JPSM and GVPT alumni are running The Washington Post News Polling Team, and are now looking for their fourth CDCE fellow

Through a unique partnership between the University of Maryland’s Department of Government and Politics (GVPT) and The Washington Post’s News Polling team—a.k.a. Scott Clement, JPSM M.S. ’17, and Emily Guskin, GVPT ’06—GVPT graduate students are able to get hands-on experience taking the pulse of American opinion.

Three students—Jared McDonald M.A. ’15, Ph.D. ’19; Alauna Safarpour, Ph.D. ’21; and William Bishop M.A. ’20—have participated in the program so far, and now, the department professors who created the program, Mike Hanmer and Stella Rouse, are looking for a lucky fourth. 

“We are able to provide hands-on experience working on surveys from start to finish for a lot of our students, but the fellowship with The Post increases the volume incredibly so,” explained Hanmer, who also serves as the research director of the Center for Democracy and Civic Engagement (CDCE). “In academia we write for a pretty narrow audience, but a newspaper has a much broader audience and the pace is so much quicker.”

The speed of the newsroom seed was actually Bishop’s favorite part of the experience.

Photos of Spring 2022 Washington Post papers

“It really opened my eyes to nonacademic careers; before, I was just focused on being a professor,” said Bishop, who participated in the program this past fall and is on track to graduate with his Ph.D. in American Politics next spring. “A lot of times, as academics, we might have these projects that are very important but they take so many years to come to completion, so Emily and Scott being able to ask important questions about how people feel about the current economy, for example, that’s something that really appealed to me.” 

Asking Americans questions that fellows find interesting has been encouraged since the program’s start, as evidenced by McDonald’s recollection of his spring 2018 fellowship. 

“I was empowered to take ongoing research projects and pursue avenues of inquiry I found especially interesting,” the Stanford University postdoctoral researcher said. “My primary interests are in public opinion and voting behavior, so getting to work with journalists whose job it is to communicate the preferences of the American electorate to a broad audience was an incredible opportunity.”


BSOS JPSM alumnus Scott Clement

Scott Clement, JPSM M.S. ’17

The “incredible opportunity” seems to work both ways.
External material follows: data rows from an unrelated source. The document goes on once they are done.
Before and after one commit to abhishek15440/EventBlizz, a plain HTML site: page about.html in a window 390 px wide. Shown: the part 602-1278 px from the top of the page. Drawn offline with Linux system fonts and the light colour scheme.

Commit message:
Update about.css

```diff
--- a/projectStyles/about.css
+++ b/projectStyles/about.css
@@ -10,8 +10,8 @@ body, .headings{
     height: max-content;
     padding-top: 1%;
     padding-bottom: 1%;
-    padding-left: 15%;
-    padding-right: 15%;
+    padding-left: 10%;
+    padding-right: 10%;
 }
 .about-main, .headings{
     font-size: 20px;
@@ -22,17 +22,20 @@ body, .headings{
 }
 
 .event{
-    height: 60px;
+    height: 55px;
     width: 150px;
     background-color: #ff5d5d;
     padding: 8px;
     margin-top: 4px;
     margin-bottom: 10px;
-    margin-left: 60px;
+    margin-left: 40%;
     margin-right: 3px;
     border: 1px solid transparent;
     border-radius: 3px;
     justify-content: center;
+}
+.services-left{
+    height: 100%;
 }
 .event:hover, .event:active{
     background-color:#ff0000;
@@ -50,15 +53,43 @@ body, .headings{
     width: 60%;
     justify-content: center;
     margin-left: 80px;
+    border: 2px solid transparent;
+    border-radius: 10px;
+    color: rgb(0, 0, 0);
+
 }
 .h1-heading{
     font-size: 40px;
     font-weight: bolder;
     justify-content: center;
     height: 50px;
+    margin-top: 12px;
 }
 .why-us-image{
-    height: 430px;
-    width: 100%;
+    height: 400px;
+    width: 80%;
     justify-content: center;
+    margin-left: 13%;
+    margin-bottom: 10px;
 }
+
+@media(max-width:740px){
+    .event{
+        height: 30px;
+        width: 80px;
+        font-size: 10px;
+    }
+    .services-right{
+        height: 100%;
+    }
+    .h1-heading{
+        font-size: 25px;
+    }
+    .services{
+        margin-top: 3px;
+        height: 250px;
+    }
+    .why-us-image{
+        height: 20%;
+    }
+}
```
Fellows are paid for 20 hours per week during the course of 10 weeks for their contributions—thanks to contributions from both The Post and the BSOS Dean’s Office—and Clement and Guskin gain from the experience, too. 

“It really is fortuitous to be working with the fellows at that stage in their career. They are getting a lot of vital training at the University of Maryland, they bring a lot of technical capability, and their ideas are very fresh in terms of how to approach things,” said Clement. “It’s a constant challenge when conducting research to come up with new ideas on what to look into and new ways of looking into the challenges we always face. The fellows help bring some of those ideas to our team.” 
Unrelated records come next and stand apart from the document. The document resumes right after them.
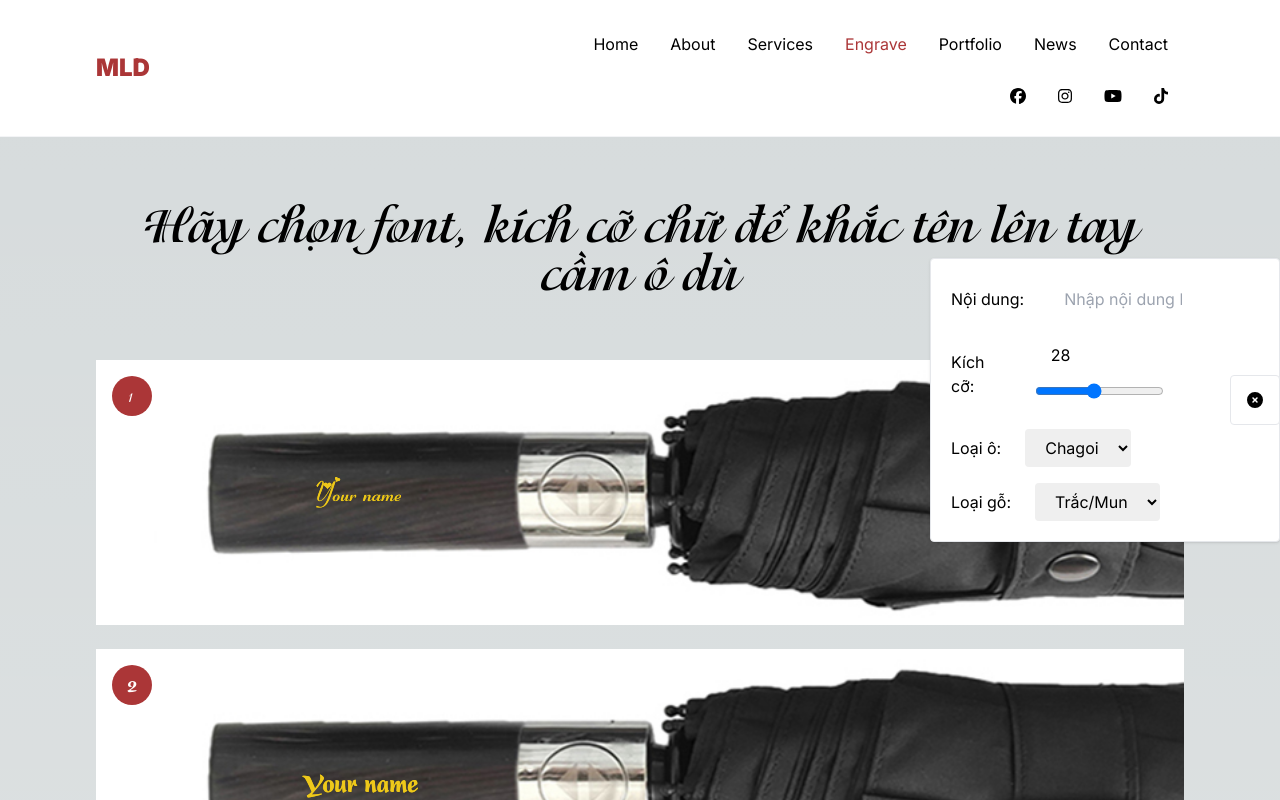
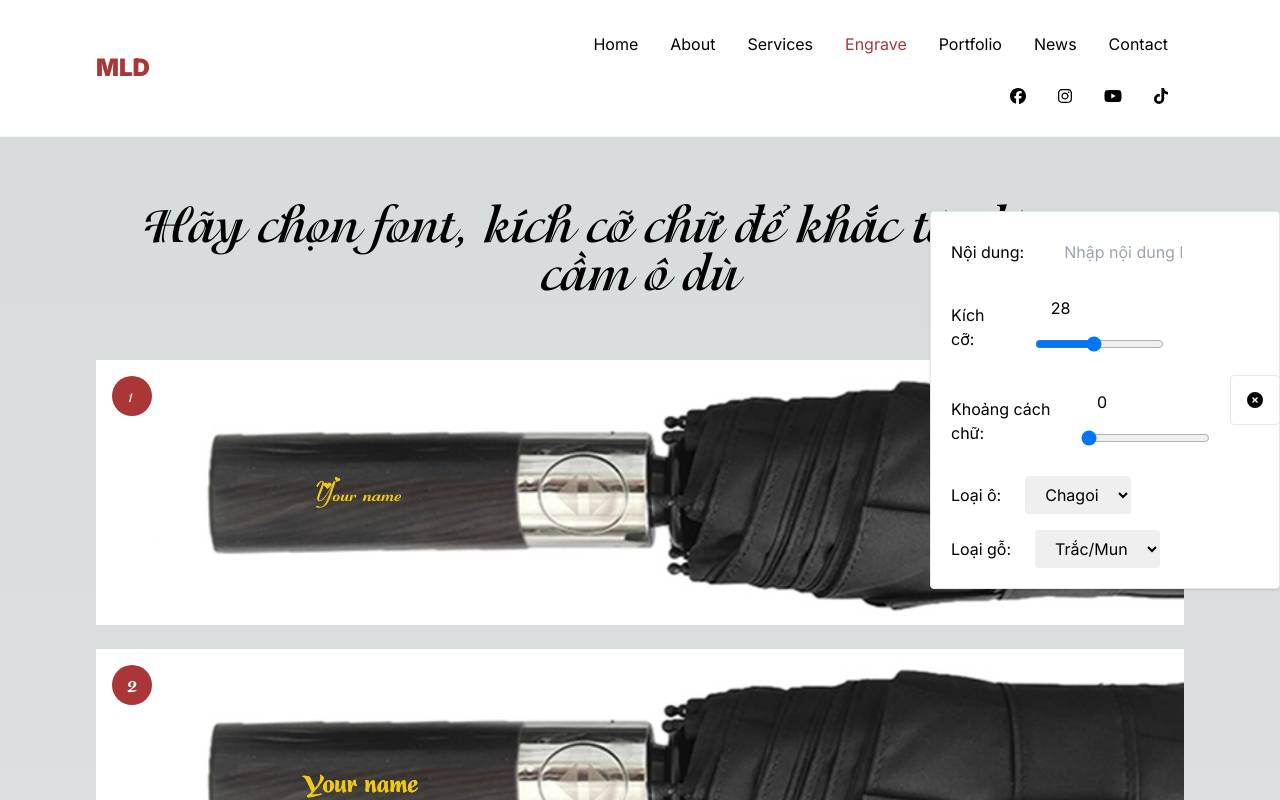
Before and after one commit to mldesignerjs/mld, a Next.js app: page /engrave in a window 1280 px wide. Shown: the top 800 px of the page. Built offline with nearby package versions, Linux system fonts and the light colour scheme.

Commit message:
add-letter-spacing

```diff
--- a/app/about/page.tsx
+++ b/app/about/page.tsx
@@ -1,30 +1,7 @@
-import { FontAwesomeIcon } from '@fortawesome/react-fontawesome'
-import * as fawR from '@fortawesome/free-regular-svg-icons'
-import * as fawS from '@fortawesome/free-solid-svg-icons'
-import * as fawB from '@fortawesome/free-brands-svg-icons'
-
 export default function About() {
-    const fawBkeys = Object.keys(fawB)
-    const fawBvalues = Object.values(fawB)
-    const fawSkeys = Object.keys(fawS)
-    const fawSvalues = Object.values(fawS)
-    const fawRkeys = Object.keys(fawR)
-    const fawRvalues = Object.values(fawR)
     return (
         <main className="p-24">
             <h2 className="text-center text-5xl py-10">About page</h2>
-
-            {fawRvalues.map((aw, index) => (
-                <FontAwesomeIcon key={index} icon={aw} />
-            ))}
-            <hr />
-            {fawSvalues.map((aw, index) => (
-                <FontAwesomeIcon key={index} icon={aw} />
-            ))}
-            <hr />
-            {fawBvalues.map((aw, index) => (
-                <FontAwesomeIcon key={index} icon={aw} />
-            ))}
         </main>
     )
 }
--- a/app/engrave/page.tsx
+++ b/app/engrave/page.tsx
@@ -8,6 +8,7 @@ import { useState } from 'react'
 export default function Home() {
     const [text, setText] = useState<string>('Your name')
     const [fontSize, setFontSize] = useState<string>('28')
+    const [letterSpacing, setLetterSpacing] = useState<string>('0')
     const [currentUmbrella, setCurrentUmbrella] = useState<umbrellaO>(umbrellas[0])
     const [handle, setHandle] = useState<handleO>(umbrellas[0].handle[0])
     const [showEditMode, setShowEditMode] = useState<boolean>(true)
@@ -18,6 +19,10 @@ export default function Home() {
 
     function handleChangeFontSize(number: string) {
         setFontSize(number)
+    }
+
+    function handleChangeLetterSpacing(number: string) {
+        setLetterSpacing(number)
     }
 
     function handleChangeUmbrella(id: string) {
@@ -94,6 +99,34 @@ export default function Home() {
                         </div>
                     </div>
                     <div className="flex items-center pb-4">
+                        <label className="pr-6" htmlFor="letterSpacing">
+                            Khoảng cách chữ:
+                        </label>
+                        <div>
+                            <input
+                                type="number"
+                                name="letterSpacing"
+                                id="letterSpacing"
+                                className="py-2 px-4 rounded"
+                                placeholder=""
+                                value={letterSpacing}
+                                max={10}
+                                min={0}
+                                onChange={(e) => handleChangeLetterSpacing(e.target.value)}
+                            />
+                            <input
+                                type="range"
+                                name="letterSpacing"
+                                className="py-2 rounded"
+                                placeholder=""
+                                value={letterSpacing}
+                                min={0}
+                                max={10}
+                                onChange={(e) => handleChangeLetterSpacing(e.target.value)}
+                            />
+                        </div>
+                    </div>
+                    <div className="flex items-center pb-4">
                         <label className="pr-6" htmlFor="umbrella">
                             Loại ô:
                         </label>
@@ -153,7 +186,10 @@ export default function Home() {
                                 />
                                 <span
                                     className={`engrave absolute top-1/2 -translate-y-1/2 origin-left max-sm:scale-50 max-lg:scale-75 max-sm:left-[15mm] max-lg:left-[22.5mm] lg:left-[3cm] whitespace-nowrap overflow-hidden text-center leading-[15mm] h-[15mm] ${handle.value}`}
-                                    style={{ width: `${currentUmbrella.sizeHandle}cm` }}
+                                    style={{
+                                        width: `${currentUmbrella.sizeHandle}cm`,
+                                        letterSpacing: `${letterSpacing}px`,
+                                    }}
                                 >
                                     {text}
                                 </span>
```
BSOS GVPT alumna Emily Guskin

Emily Guskin, GVPT ’06

“Plus it’s fun talking about stuff that we all did on and around campus,” added Guskin, who worked as a BSOS peer advisor as an undergrad. “It’s a nice commonality that we all have, and it's cool to connect with current BSOS students and see the commonalities between the coursework they are taking as Ph.D. students—or teaching, or researching—with coursework that I had quite some time ago as an undergrad BSOS major.” 

Safarpour, a March-November 2020 participant who is now a postdoctoral fellow at Harvard University’s Shorenstein Center on Media, Politics and Public Policy, said some of those very UMD experiences are what prepared her for her time at the paper. 

“Between the courses offered at JPSM, the graduate public opinion seminars offered by GVPT, my research assistant work on the University of Maryland’s Critical Issues Poll, and my research assistant work for the Center for American Politics and Citizenship (now the Center for Democracy and Civic Engagement), I had good theoretical and empirical background going into the fellowship, which helped me keep up with the fast-paced environment of news polling,” she said. “The fellowship at The Post was fantastic preparation for the work I am doing now.” 

That sentiment, leaving the fellowship better equipped than they were upon entry, is shared by all past participants. 

“I am very pleased that a number of our highly talented students were able to take advantage of this opportunity. I believe it has strengthened their CVs and by extension the breadth of employment opportunities they can pursue,” said Rouse, CDCE director. “We hope to continue this partnership for years to come, as a way to recruit graduate students and offer them an experience they cannot get in other graduate programs.”

At least in theory, continuing the partnership shouldn’t be an issue.

“The beauty of this industry is that there is always something to ask Americans about,” Guskin said.

To apply for the next Fellowship in News Polling, email mhanmer [at] for more information. Applications are due at noon on Friday, March 25. 

The building and newspaper photos are by Emily Guskin. Scott Clement and Emily Guskin's headshots are provided by "The Washington Post."

This article originally appeared here, on the BSOS website.

Washington Post Headquarters in DC.